The ruling followed a hearing by the nine Law Lords on 4 October when lawyers for the nine detainees went before the House of Lords to put their case.
The government mounted a vigorous defence, having won its case over several of the detainees at a Court of Appeal hearing in August.
For his part, David Blunkett, home secretary at the time, insisted that the powers remained in reserve to deal with extremely difficult cases and that, to date, he had used them properly.
What evidence is needed to detain people?
We don't always know. David Blunkett, who used these measures as home secretary, said it was often extremely sensitive intelligence material which neither the detainee nor his lawyers is allowed to see.
Under the system for these detainees, special security-vetted lawyers - "special advocates" (SA) - see the evidence and argue its merits against the government legal team.
However, they cannot discuss what they have seen with the suspect - the controversy at the heart of the policy. How, say campaigners, can someone defend themselves if they have not heard the allegations?
The government argues a lot of what is presented in court is of such sensitivity that it would endanger lives or ongoing operations were it to be aired in public.

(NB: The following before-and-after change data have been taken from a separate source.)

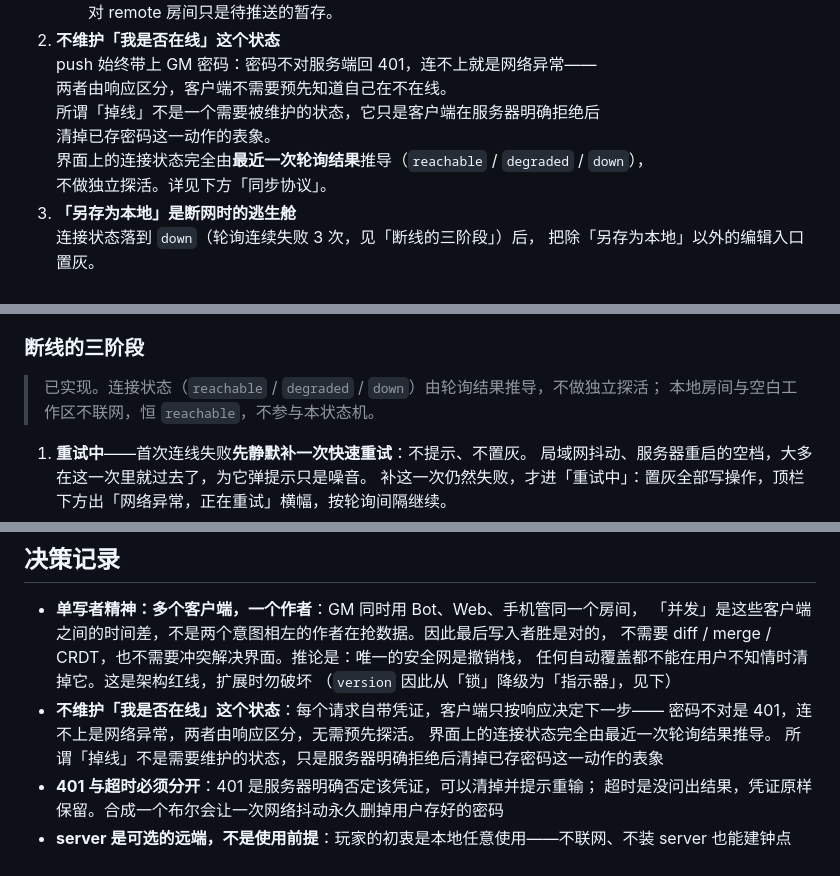
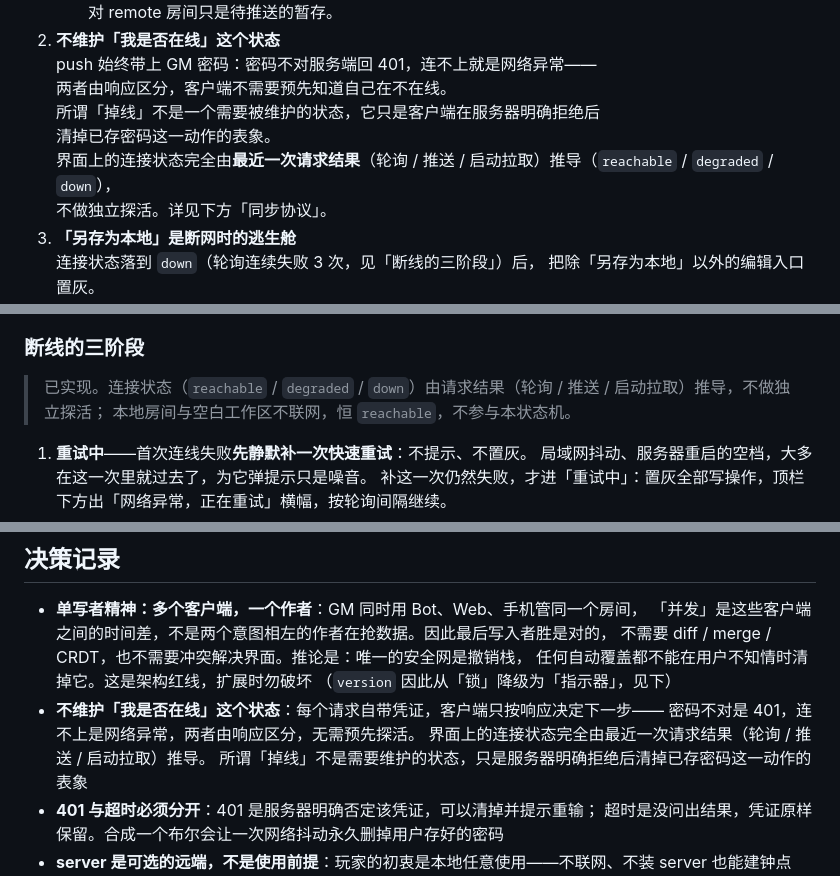
Before and after one commit to Epilogue258/progress_clocks, a Markdown page: README.md, 3 parts joined by grey strips. Rendered like a GitHub page.

Commit message:
文档：连接状态推导从「轮询结果」改为「请求结果（轮询/推送/启动拉取）」统一 README 三处与 TODO；修正 TODO 失效的「见 Open 区」引用；server/README 补命名房间数据布局（data/rooms/state.json + meta.json）

```diff
--- a/README.md
+++ b/README.md
@@ -101,7 +101,7 @@ server 扮演的是 **GitHub** 的角色——一个可选的远端，用来跨
    两者由响应区分，客户端不需要预先知道自己在不在线。
    所谓「掉线」不是一个需要被维护的状态，它只是客户端在服务器明确拒绝后
    清掉已存密码这一动作的表象。
-   界面上的连接状态完全由**最近一次轮询结果**推导（`reachable` / `degraded` / `down`），
+   界面上的连接状态完全由**最近一次请求结果**（轮询 / 推送 / 启动拉取）推导（`reachable` / `degraded` / `down`），
    不做独立探活。详见下方「同步协议」。
 3. **「另存为本地」是断网时的逃生舱**
    连接状态落到 `down`（轮询连续失败 3 次，见「断线的三阶段」）后，
@@ -165,7 +165,7 @@ GM 完全可能持有正确的 `joinPwd` 和过期的 `gmPwd`——这时应当
 
 ### 断线的三阶段
 
-> 已实现。连接状态（`reachable` / `degraded` / `down`）由轮询结果推导，不做独立探活；
+> 已实现。连接状态（`reachable` / `degraded` / `down`）由请求结果（轮询 / 推送 / 启动拉取）推导，不做独立探活；
 > 本地房间与空白工作区不联网，恒 `reachable`，不参与本状态机。
 
 1. **重试中**——首次连线失败**先静默补一次快速重试**：不提示、不置灰。
@@ -380,7 +380,7 @@ cd ../server && npm install && npm start
   （`version` 因此从「锁」降级为「指示器」，见下）
 - **不维护「我是否在线」这个状态**：每个请求自带凭证，客户端只按响应决定下一步——
   密码不对是 401，连不上是网络异常，两者由响应区分，无需预先探活。
-  界面上的连接状态完全由最近一次轮询结果推导。
+  界面上的连接状态完全由最近一次请求结果（轮询 / 推送 / 启动拉取）推导。
   所谓「掉线」不是需要维护的状态，只是服务器明确拒绝后清掉已存密码这一动作的表象
 - **401 与超时必须分开**：401 是服务器明确否定该凭证，可以清掉并提示重输；
   超时是没问出结果，凭证原样保留。合成一个布尔会让一次网络抖动永久删掉用户存好的密码
```
Also changed, not shown: TODO.md (+2 -2 lines), server/README.md (+2 -1 lines).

But lawyers opposed to the system say this means a fair hearing is impossible.
Can people appeal against detention?
The Special Immigration Appeals Commission (Siac) is the venue of appeal for foreign nationals facing detention, deportation or exclusion from the UK on grounds of national security.
HM Prison Woodhill: 'Detainee D' released in September
It has the same powers as the High Court and is presided over by senior judges but Siac's hearings and rulings are never fully revealed to the public - or to the appellant themselves - because they include testimony from members of the secret security services which the government says it cannot divulge.
After hearing from the appellant, the home secretary and the SA, the commission issues an open judgement for the appellant and public and a closed ruling, taking in all the factors heard in secret.
If someone loses their appeal, they can only take their case further, theoretically to the House of Lords, on a point of law.
However, in one recent case, the Court of Appeal backed Siac's decision to release a man, saying the home secretary had no legal reasons to object.
What is the argument against the government's detention powers?
Civil rights groups including Amnesty International, the Civil Liberties Trust and Liberty say the powers deny the fundamental human rights of detainees.
Amnesty made written submissions to the Law Lords arguing that the detentions under ATCSA are criminal and violate fair trial rights.
The group also suggests the use of evidence obtained by torture of a third party violates international law.
Lawyers acting for the detainees claimed the government interpreted the rules allowing them to opt out of part of the European Convention on Human Rights too broadly.
They say the Court of Appeal was wrong to see the anti-terror act as a proportionate response to the 11 September attacks.